Four leading disabled people’s organisations (DPOs) are hoping a new manifesto will provide a “rallying point” for the disability movement in the lead-up to the next general election.

A draft version of the Reclaiming Our Futures manifesto has been produced by Inclusion London, Disabled People Against Cuts (DPAC), the Alliance for Inclusive Education and Equal Lives (formerly Norfolk Coalition of Disabled People).

They hope as many disabled people and DPOs as possible will put their names to the manifesto, and use it to lobby politicians and campaign in the run-up to 2015.

And they hope the final version of the manifesto will allow the movement to develop a united voice, and fight back against the “systematic and unprecedented level of attack” disabled people have faced under the coalition’s austerity measures.

But they also see their manifesto as an action plan for the government to “live up to its responsibilities” to implement the UN Convention on the Rights of Persons with Disabilities (UNCRPD).

The draft manifesto stakes out policies in six key areas: inclusive education; independent living; access, inclusion and participation; work; welfare support and housing; and achieving “real” co-production.

Among the policies, it calls for all disabled learners to have the right to attend courses in mainstream education; independent living legislation that fully implements the UNCRPD; and true portability of support.

It also calls for the Independent Living Fund to be saved from closure, and for the government to set up an independent living taskforce, as well as a co-produced review of care and support to flesh out the need for a new national care service.

The manifesto says social care should be free at the point of need, funded by general taxation, and with that funding ring-fenced, like the NHS.

Tracey Lazard, chief executive of Inclusion London, said the manifesto recognised the need for a “fundamental shift” in social care, which “should have the same priority as the health service”.

She said: “By no means do we have all the answers but we think there is enough to point us in the direction that we should be going.

“The detailed mechanisms?
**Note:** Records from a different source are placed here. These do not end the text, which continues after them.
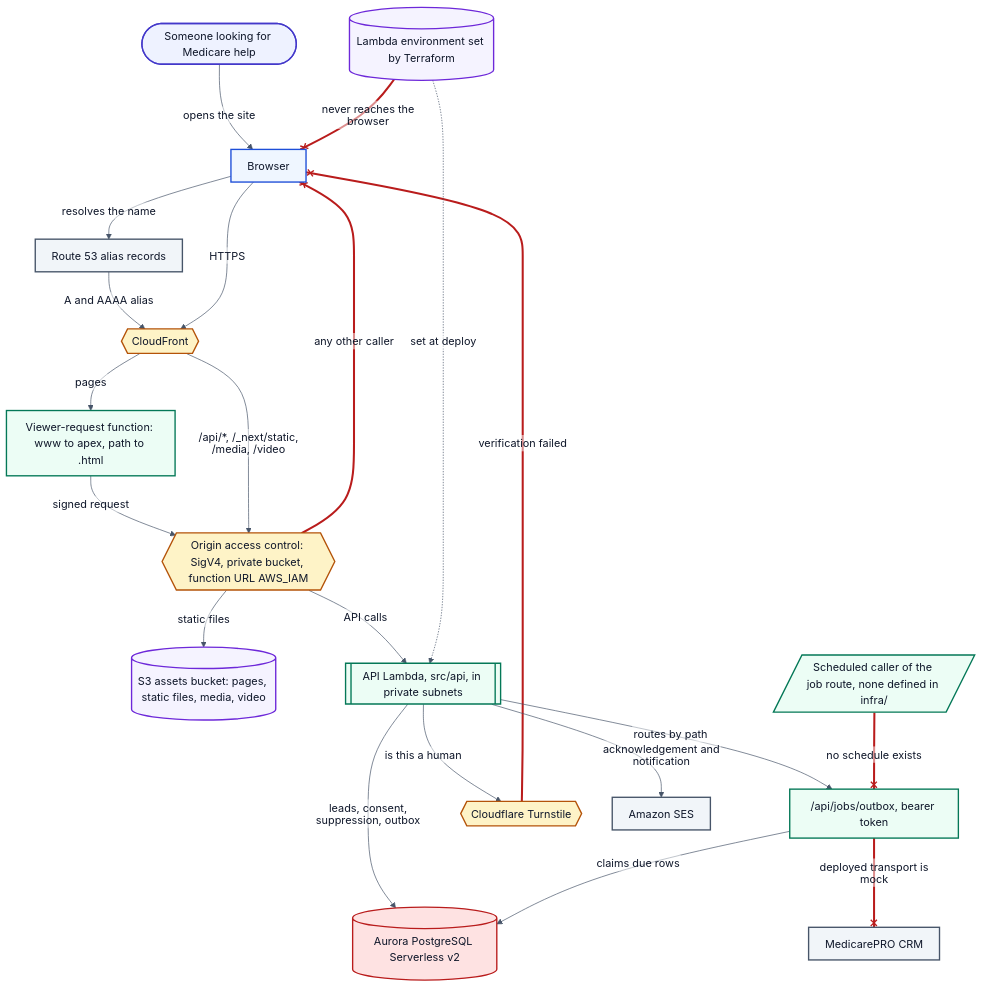
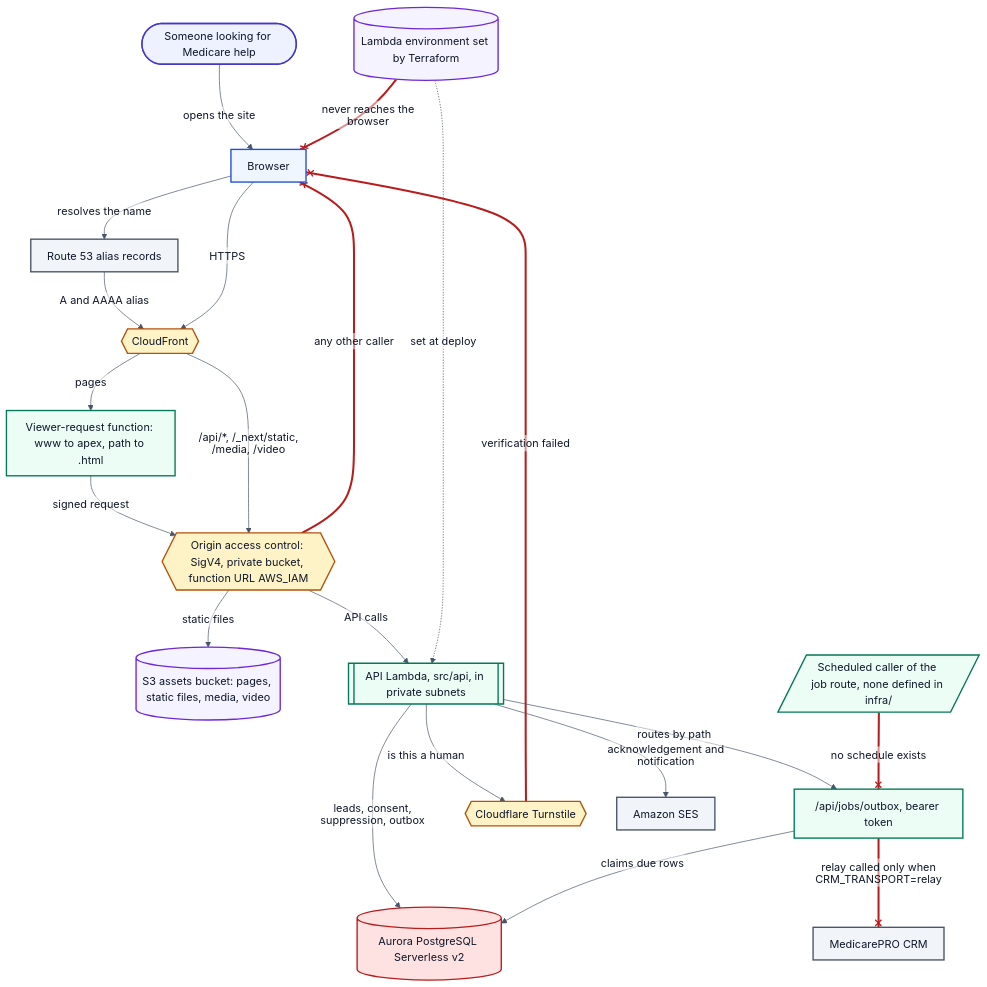
Before and after one commit to marc-mccarthy/legacy-benefits-mn: the second of 8 diagrams in docs/diagrams/SOURCES.md, drawn with Mermaid. The commit also changed other lines of this file and 17 other files, not shown here.

Commit message:
feat(crm): relay transport replaces webhook and zapier

````diff
--- a/docs/diagrams/SOURCES.md
+++ b/docs/diagrams/SOURCES.md
@@ -89,80 +89,80 @@
 ```mermaid
 %%{init: {"theme":"base","themeVariables":{"fontFamily":"Helvetica Neue, Helvetica, Arial, sans-serif","fontSize":"16px","textColor":"#0F172A","background":"#FFFFFF","lineColor":"#475569","mainBkg":"#EFF6FF","nodeBorder":"#1D4ED8","primaryColor":"#EFF6FF","primaryBorderColor":"#1D4ED8","primaryTextColor":"#0F172A","secondaryColor":"#F1F5F9","secondaryBorderColor":"#475569","secondaryTextColor":"#0F172A","tertiaryColor":"#F8FAFC","tertiaryBorderColor":"#CBD5E1","tertiaryTextColor":"#0F172A","clusterBkg":"#F8FAFC","clusterBorder":"#CBD5E1","edgeLabelBackground":"#FFFFFF","actorBkg":"#EEF2FF","actorBorder":"#4338CA","actorTextColor":"#0F172A","signalColor":"#475569","signalTextColor":"#0F172A","noteBkgColor":"#FEF3C7","noteBorderColor":"#B45309","noteTextColor":"#0F172A","activationBkgColor":"#ECFDF5","activationBorderColor":"#047857","labelBoxBkgColor":"#FEF3C7","labelBoxBorderColor":"#B45309","sequenceNumberColor":"#FFFFFF"},"flowchart":{"htmlLabels":false,"curve":"basis","nodeSpacing":45,"rankSpacing":60,"padding":12},"sequence":{"useMaxWidth":false,"htmlLabels":false,"mirrorActors":false,"wrap":true,"width":190}}}%%
 flowchart TB
 accTitle: How a visitor reaches the site and where their answer comes from
 accDescr {
   A top-to-bottom map of one visit. Someone looking for Medicare help opens the
   site in a browser. The name resolves through Route 53 to CloudFront, which is the
   only way in. A viewer-request function redirects www to the apex host and maps a
   path such as /services to /services.html. Pages, /_next/static, /media and /video
   are read from a private S3 bucket; /api/* goes to the API Lambda function URL
   with caching disabled. Both origins sit behind origin access control: requests are
   signed with SigV4, the bucket policy admits only this distribution, and the
   function URL uses AWS_IAM authorization, so neither can be called directly. The
   API Lambda runs in private subnets and talks to Aurora PostgreSQL Serverless v2,
   whose security group admits only the Lambda's security group on 5432. It writes
   lead, Scope of Appointment and do-not-contact records there. Two outbound
   dependencies sit to the side: Cloudflare Turnstile verifies that a form submitter
   is human, and SES sends the acknowledgement and the agency notification when a
   sender address is configured. The MedicarePRO CRM is never called during the
-  visitor's request. The job route that would deliver to it needs a bearer token,
-  nothing in infra/ schedules a caller, and the deployed function sets
-  CRM_TRANSPORT to mock, so nothing is sent. The Lambda's environment, including
+  visitor's request. The job route that would deliver to it needs a bearer token
+  and nothing in infra/ schedules a caller. It reaches the CRM through the relay
+  only when CRM_TRANSPORT=relay, and otherwise sends nothing. The Lambda's environment, including
   the database password, the PAYLOAD_SECRET salt and the job token, is generated and
   set by Terraform and never reaches the browser.
 }
 
 visitor([Someone looking for Medicare help])
 browser[Browser]
 dns[Route 53 alias records]
 edge{{CloudFront}}
 rewrite["Viewer-request function: www to apex, path to .html"]
 oac{{"Origin access control: SigV4, private bucket, function URL AWS_IAM"}}
 bucket[("S3 assets bucket: pages, static files, media, video")]
 api[["API Lambda, src/api, in private subnets"]]
 jobRoute["/api/jobs/outbox, bearer token"]
 db[("Aurora PostgreSQL Serverless v2")]
 turnstile{{Cloudflare Turnstile}}
 ses[Amazon SES]
 crm[MedicarePRO CRM]
 trigger[/"Scheduled caller of the job route, none defined in infra/"/]
 lambdaEnv[("Lambda environment set by Terraform")]
 
 visitor -->|opens the site| browser
 browser -->|resolves the name| dns
 dns -->|A and AAAA alias| edge
 browser -->|HTTPS| edge
 edge -->|pages| rewrite
 rewrite -->|signed request| oac
 edge -->|/api/*, /_next/static, /media, /video| oac
 oac -->|static files| bucket
 oac -->|API calls| api
 oac --x|any other caller| browser
 api -->|leads, consent, suppression, outbox| db
 api -->|is this a human| turnstile
 turnstile --x|verification failed| browser
 api -->|acknowledgement and notification| ses
 api -->|routes by path| jobRoute
 trigger --x|no schedule exists| jobRoute
 jobRoute -->|claims due rows| db
-jobRoute --x|deployed transport is mock| crm
+jobRoute --x|relay called only when CRM_TRANSPORT=relay| crm
 lambdaEnv -.->|set at deploy| api
 lambdaEnv --x|never reaches the browser| browser
 
 classDef human    fill:#EEF2FF,stroke:#4338CA,stroke-width:2px,color:#0F172A
 classDef client   fill:#EFF6FF,stroke:#1D4ED8,stroke-width:2px,color:#0F172A
 classDef ours     fill:#ECFDF5,stroke:#047857,stroke-width:2px,color:#0F172A
 classDef guard    fill:#FEF3C7,stroke:#B45309,stroke-width:2px,color:#0F172A
 classDef vendor   fill:#F1F5F9,stroke:#475569,stroke-width:2px,color:#0F172A
 classDef phi      fill:#FEE2E2,stroke:#B91C1C,stroke-width:2px,color:#0F172A
 classDef artifact fill:#F5F3FF,stroke:#6D28D9,stroke-width:2px,color:#0F172A
 
 class visitor human
 class browser client
 class edge,oac,turnstile guard
 class rewrite,api,jobRoute,trigger ours
 class db phi
 class bucket,lambdaEnv artifact
 class dns,ses,crm vendor
 linkStyle 9,12,15,17,19 stroke:#B91C1C,stroke-width:3px
 ```
````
That’s why we are calling for a review. But we know that social care cannot carry on being the poor relative of health.”

Other policies include a fully-accessible public transport system; a disability employment task force to review the provision of employment support; and user-led disability equality training for employers.

The manifesto also says there should be adequate and long-term core funding of DPOs to ensure “meaningful, resourced and accessible co-production with disabled people and their organisations at a local, regional and national level on all issues affecting us”.

The four DPOs are also suggesting that both the hated “fitness for work” test – the work capability assessment (WCA) – and the coalition’s new personal independence payment (PIP), should be scrapped.

They want to see PIP replaced with a new disability living benefit, co-produced with disabled people, and fitness for work determined instead by GPs and other health workers.

The draft version of the manifesto has now been put out for a short, three-week consultation that ends on 12 August.

The hope is that disabled people and DPOs will see the “achievable, realistic” manifesto as an attempt to reclaim their rights.

The final version will be launched on 29 August, to coincide with the start of DPAC’s UK-wide Reclaiming Our Futures week of action.

Both the manifesto and the week of action came out of last September’s national conference, Rethinking Disability Equality Policy and Practice in a Hostile Climate, which was organised by the four DPOs.

Lazard said it would be a “tough challenge” to unite the disability movement around a single manifesto.

But she said: “We hope it is going to be a tool for the movement and DPOs and individuals to use with campaigning and lobbying in the lead-up to the next general election.

“It is an attempt to reclaim our rights and to start to look at the kind of life and society that we think is needed and wanted.”

She added: “It is exciting and we hope it will be a kind of rallying point for the movement to gather around and to use, and we are very excited that it is being linked in with DPAC’s Reclaiming Our Futures week.”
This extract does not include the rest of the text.